Thirty-five mothers and fathers were videotaped in their homes as they read a familiar and unfamiliar book to their preschoolers aged between 3;6 and 4;1. Parental discussions about the text were coded for four levels of abstraction and correlated with children's gains one year later on a formal test of the same four levels of language abstraction (the Preschool Language Assessment Instrument). Parental input at three of the four levels of abstraction was positively and significantly correlated with their children's gains at the highest level of abstraction. This was also the level at which children's scores were the lowest initially and showed the greatest gains. The results suggest that discussions during book reading with preschoolers may be a positive influence, since it was parents' amount of input at lower as well as higher levels of abstraction that correlated with the children's development of more abstract language. We speculate that more input at lower levels might enhance learning by creating a climate of success in allowing children to display mastered skills, whereas more input at higher levels might enhance learning by challenging children with abstract language skills they are just beginning to acquire.
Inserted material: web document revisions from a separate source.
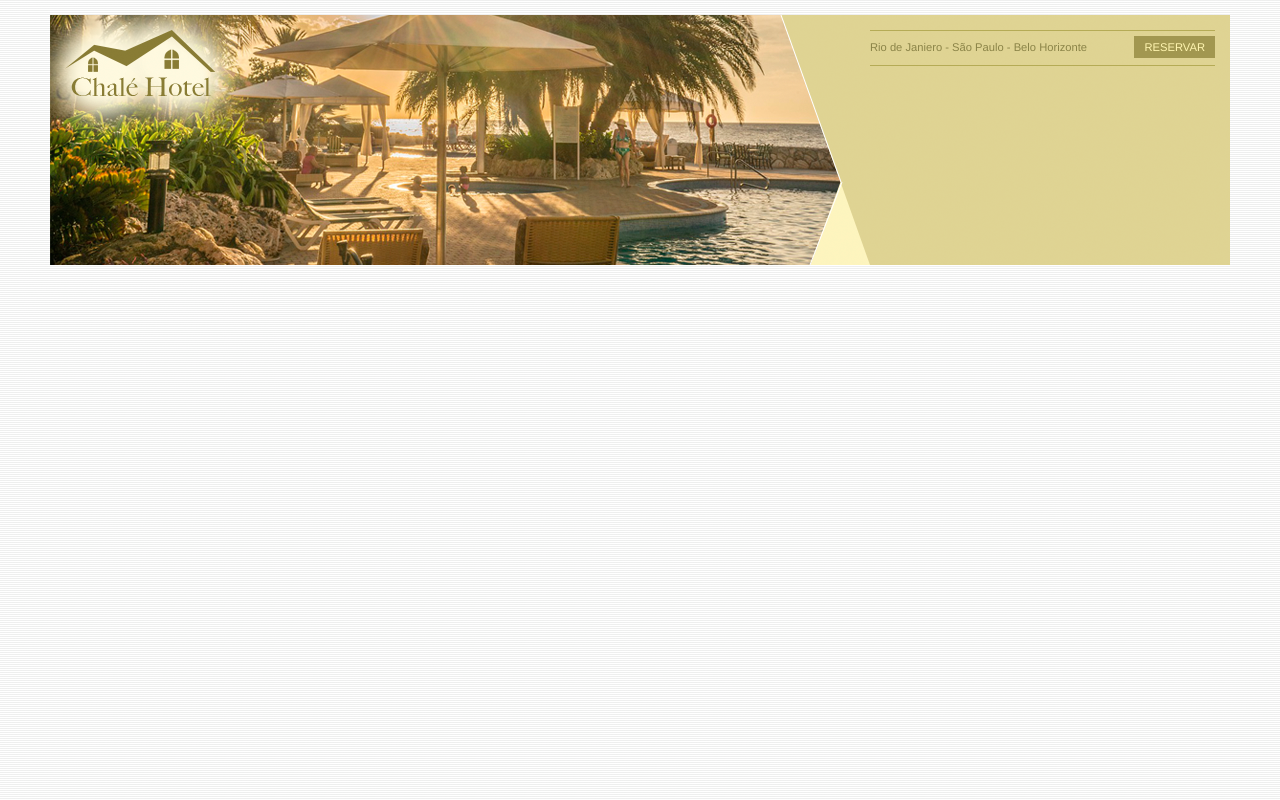
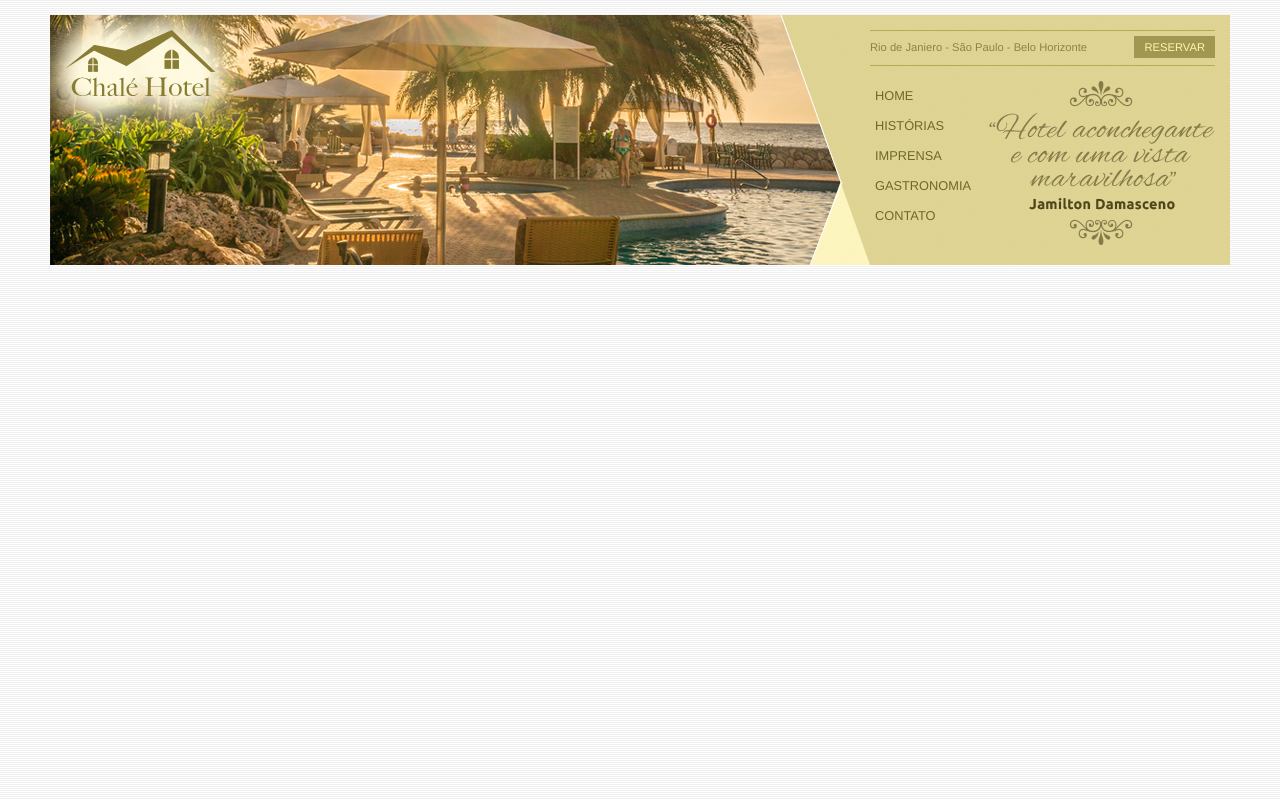
Before and after one commit to DayanMonteiro/Projetos-de-sites, a plain HTML site: page Chalé-hotel/index.html in a window 1280 px wide. Drawn offline with Linux system fonts and the light colour scheme.

Commit message:
chale horel p02

```diff
--- a/Chalé-hotel/index.html
+++ b/Chalé-hotel/index.html
@@ -12,18 +12,33 @@
 
             <div id="area-logo"><!-- inicio area logo-->
                 <h1 class="logo">
-                    <a href="">Chalé Hotel</a>
+                    <a href="index.html">Chalé Hotel</a>
                 </h1>
             </div><!-- fim area logo-->
             <div id="area-menu"> <!-- inicio area menu-->
                 <div id="conteudo-menu">
-                    <div id="menu-locais">
+
+                    <div id="menu-locais"> <!-- inicio menu locais-->
                         <span class="locais">
                             Rio de Janiero - São Paulo - Belo Horizonte
                         </span>
                         <a class="reserva" href="">Reservar</a>
                         <div style="clear: both;"></div>
+                    </div> <!-- fim menu locais-->
+
+                    <div id="menu">
+                        <ul id="navegacao">
+                            <li><a href="">Home</a></li>
+                            <li><a href="">Histórias</a></li>
+                            <li><a href="">Imprensa</a></li>
+                            <li><a href="">Gastronomia</a></li>
+                            <li><a href="">Contato</a></li>
+                        </ul>
+
+                        <img class="depoimento" src="imagens/depoimento.png">
+
                     </div>
+
                 </div>
             </div> <!-- fim area menu-->
 
--- a/Chalé-hotel/style-css/style.css
+++ b/Chalé-hotel/style-css/style.css
@@ -85,5 +85,37 @@ a.reserva {
     color: #fff5b0;
     padding: 5px 10px;
     float: right;
+}
 
+
+/* Barra de navegação vertical*/
+
+#menu {
+    margin-top: 15px;
 }
+
+ul {
+    list-style: none;
+}
+
+ul#navegacao {
+    float: left;
+}
+
+ul#navegacao a {
+    text-transform: uppercase;
+    font-size: 0.8em;
+    padding: 5px;
+    color: #6e672c;
+    line-height: 30px;
+}
+
+ul#navegacao a:hover {
+    background: #fdf6be;
+}
+
+.depoimento {
+    width: 226px;
+    height: 164px;
+    float: right;
+}
```
Also changed, not shown: Chalé-hotel/imagens/depoimento-dayan.png (added).
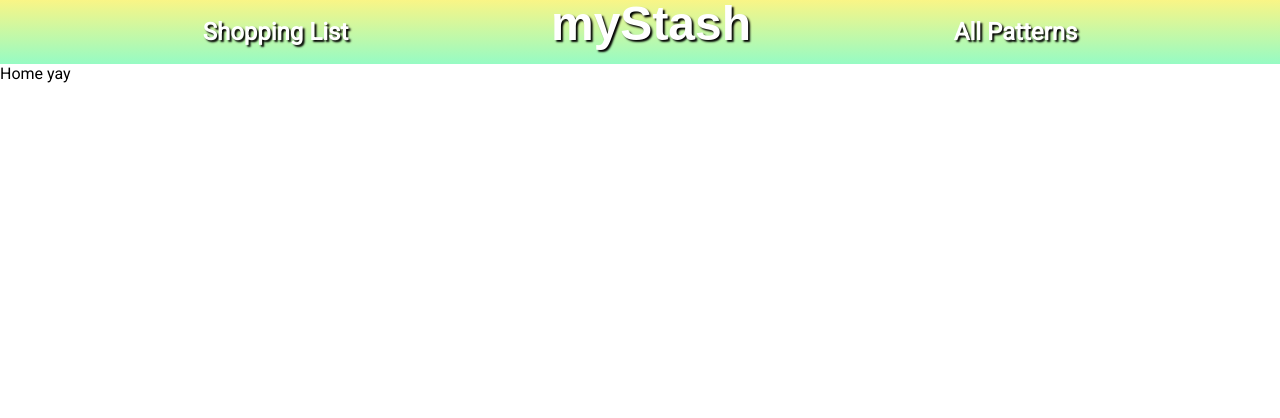
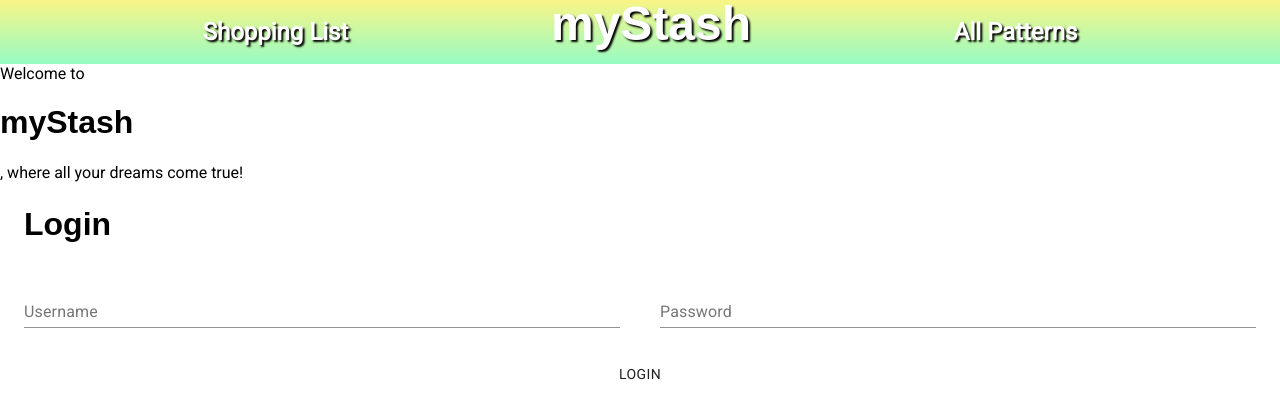
Before and after one commit to dekadekadeka/mystash-frontend, a React (Create React App) app: page / in a window 1280 px wide. Shown: the top 418 px of the page. Built offline with nearby package versions, Linux system fonts and the light colour scheme.

Commit message:
login form

```diff
--- a/package.json
+++ b/package.json
@@ -7,7 +7,9 @@
     "react": "^16.12.0",
     "react-dom": "^16.12.0",
     "react-router-dom": "^5.1.2",
-    "react-scripts": "3.2.0"
+    "react-scripts": "3.2.0",
+    "typescript": "^3.7.2",
+    "validator": "^12.1.0"
   },
   "scripts": {
     "start": "PORT=3001 react-scripts start",
--- a/src/App.css
+++ b/src/App.css
@@ -5,6 +5,10 @@ body{
 
 h1{
   font-family: damion, sans-serif;
+}
+
+.form-margin{
+  margin: 1.5rem;
 }
 
 /* navbar */
--- a/src/App.js
+++ b/src/App.js
@@ -1,33 +1,58 @@
-import React, { Component } from 'react';
+import React from 'react';
 import { Route, Switch } from 'react-router-dom'
 import Navbar from './components/Navbar'
 import Home from './pages/Home'
 import List from './pages/List'
-import Stash from './pages/Stash'
 import AllPatterns from './pages/AllPatterns'
 import SinglePattern from './pages/SinglePattern'
-import Login from './pages/Login'
 import Error from './pages/Error'
 import './App.css';
 
-export class App extends Component {
-  render(){
+export const UserContext = React.createContext();
+
+const initialState = {
+    isAuthenticated: false,
+    user: null,
+    token: null
+};
+
+const reducer = (state, action) => {
+    switch(action.type){
+        case "LOGIN":
+            localStorage.setItem("user", JSON.stringify(action.payload.user));
+            localStorage.setItem("token", JSON.stringify(action.payload.jwt));
+            return{
+                ...state,
+                isAuthenticated: true,
+                user: action.payload.user,
+                token: action.payload.jwt
+            };
+        case "LOGOUT":
+            localStorage.clear();
+            return{
+                ...state,
+                isAuthenticated: false,
+                user: null
+            };
+        default:
+            return state;
+    }
+}
+
+function App() {
+  const [state, dispatch] = React.useReducer(reducer, initialState);
+
     return (
-      <div>
+      <UserContext.Provider value={{state, dispatch}}>
         <Navbar />
-        {localStorage.token && this.props.user_id ? null :
         <Switch>
           <Route exact path="/" component={Home} />
-          <Route exact path="/stash" component={Stash} />
           <Route exact path="/list" component={List} />
           <Route exact path="/patterns" component={AllPatterns} />
           <Route exact path="/patterns/:number" component={SinglePattern} />
-          <Route exact path="/login" component={Login} />
           <Route component={Error} />
         </Switch>
-        }
-      </div>
+      </UserContext.Provider>
     );
-  }
 }
 export default App;
--- a/src/components/Navbar.js
+++ b/src/components/Navbar.js
@@ -1,35 +1,12 @@
 import React from 'react';
-import { makeStyles } from '@material-ui/core/styles';
 import { Link } from 'react-router-dom';
-import { InputBase } from '@material-ui/core';
 
 export default function Navbar() {
-        const useStyles = makeStyles(theme => ({
-            root: {
-              '& > *': {
-                margin: theme.spacing(1),
-                width: 200,
-                color: '#fff',
-                fontFamily: 'cabin, sans-serif',
-                fontSize: '1.5rem',
-            },
-            },
-        }));
-        const classes = useStyles();
         return (
             <div className="navbar">
                 <Link to="/list"><h2>Shopping List</h2></Link>
-                {/* {this.props.currentUser.username ? */}
-                {/* <Link to="/stash"><h1>myStash</h1></Link> : */}
-                <Link to="/login"><h1>myStash</h1></Link>
-                {/* } */}
+                <Link to="/"><h1>myStash</h1></Link>
                 <Link to="/patterns"><h2>All Patterns</h2></Link>
-                {/* <form className={classes.root} noValidate autoComplete="off">
-                <InputBase
-                id="search"
-                className={classes.margin}
-                defaultValue="Search Patterns" />
-                </form> */}
             </div>
         );
 }
--- a/src/components/Pattern.js
+++ b/src/components/Pattern.js
@@ -5,7 +5,7 @@ import CardActions from '@material-ui/core/CardActions';
 import CardContent from '@material-ui/core/CardContent';
 import CardMedia from '@material-ui/core/CardMedia';
 import Button from '@material-ui/core/Button';
-import { withStyles, makeStyles } from '@material-ui/core/styles';
+import { withStyles } from '@material-ui/core/styles';
 import { red } from '@material-ui/core/colors';
 import Dialog from '@material-ui/core/Dialog';
 import DialogActions from '@material-ui/core/DialogActions';
--- a/src/index.js
+++ b/src/index.js
@@ -6,9 +6,9 @@ import App from './App';
 import * as serviceWorker from './serviceWorker';
 
 ReactDOM.render(
-    <Router>
-        <App />
-    </Router>
+        <Router>
+            <App />
+        </Router>
 , document.getElementById('root'));
 
 // If you want your app to work offline and load faster, you can change
--- a/src/pages/Home.js
+++ b/src/pages/Home.js
@@ -1,9 +1,12 @@
 import React from 'react';
+import Stash from '../pages/Stash'
+import Login from '../pages/Login'
 
 const Home = () => {
     return (
         <div>
-            Home yay
+            Welcome to <h1>myStash</h1>, where all your dreams come true!
+            {localStorage.token ? <Stash/> : <Login />}
         </div>
     );
 }
--- a/src/pages/Login.js
+++ b/src/pages/Login.js
@@ -1,10 +1,122 @@
-import React, { useState, useEffect } from 'react';
+import React from 'react';
+import { UserContext } from '../App';
+import TextField from '@material-ui/core/TextField';
+import Grid from '@material-ui/core/Grid';
+import { Button } from '@material-ui/core';
 
 const Login = () => {
+    const { dispatch } = React.useContext(UserContext);
+    const initialState = {
+        username: "",
+        password: "",
+        isSubmitting: false,
+        errorMessage: null
+    }
+
+    const [data, setData] = React.useState(initialState);
+
+    const handleChange = e => {
+        setData({
+            ...data,
+            [e.target.name]: e.target.value
+        })
+    }
+
+    const handleSubmit = e => {
+        e.preventDefault();
+        setData({
+            ...data,
+            isSubmitting: true,
+            errorMessage: null
+        });
+        fetch("http://localhost:3000/login", {
+            method: "POST",
+            headers: {
+                "Content-Type": "application/json",
+                "Accept": "application/json"
+            },
+            body: JSON.stringify({
+                "user": {
+                username: data.username,
+                password: data.password
+                }
+            })
+        })
+        .then(resp => {
+            if(resp.ok){
+                return resp.json()
+            }
+            throw resp;
+        })
+        .then(respJson => {
+            dispatch({
+                type: "LOGIN",
+                payload: respJson
+            })
+        })
+        .catch(error => {
+            setData({
+                ...data,
+                isSubmitting: false,
+                errorMessage: error.statusText
+            })
+        })
+    }
+
     return (
-        <div>
-            I am the Login component
-        </div>
+        <div className="form-margin">
+        <div className="flexGrow: 1">
+        <h1>Login</h1>
+        {/* {this.props.redirect} */}
+    <form onSubmit={handleSubmit}>
+        <Grid container spacing={5}>
+        <Grid item xs={12} md={6}>
+            {!data.errorMessage ?
+            (<TextField label="Username"
+            name='username'
+            value={data.username}
+            onChange={handleChange}
+            fullWidth
+            margin="normal"/>) :
+            (<TextField label="Username"
+            error
+            name='username'
+            value={data.username}
+            onChange={handleChange}
+            fullWidth
+            margin="normal"/>)}
+        </Grid>
+        <Grid item xs={12} md={6}>
+        {!data.errorMessage ?
+            (<TextField label="Password"
+            type="password"
+            name="password"
+            value={data.password}
+            onChange={handleChange}
+            fullWidth
+            margin="normal"/>) :
+            (<TextField label="Password"
+            error
+            name='password'
+            type="password"
+            value={data.password}
+            onChange={handleChange}
+            fullWidth
+            margin="normal"/>)
+        }
+            </Grid>
+            <Grid container justify="center">
+                {/* <input type='submit' className="ui blue basic button"/> */}
+                <Button
+                input type="submit"
+                disabled={data.isSubmitting}>
+                    {data.isSubmitting ? "Loading..." : "Login" }
+                </Button>
+            </Grid>
+        </Grid>
+        </form>
+    </div>
+    </div>
     );
 }
 
```
Also changed, not shown: src/UserProvider.js (added, +44 -0 lines), 1 other file (tests, documents, lock files or other folders).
In contrast to previous research, these results suggest that there is a great deal of variability in middle-class families in the amount of input that children receive at various level of abstractions during book sharing.
The Relationship Between Middle-Class Parents' Book-Sharing Discussion and Their Preschoolers' Abstract Language Development.Journal of Speech, Language, Hearing Research
Citation Informationvan Kleeck, A., Gillam, R. B., Hamilton, L., & *McGrath, C. (1997). The Relationship Between Middle-Class Parents' Book-Sharing Discussion and Their Preschoolers' Abstract Language Development. Journal of Speech and Hearing Research, 40, (6), 1261-1271.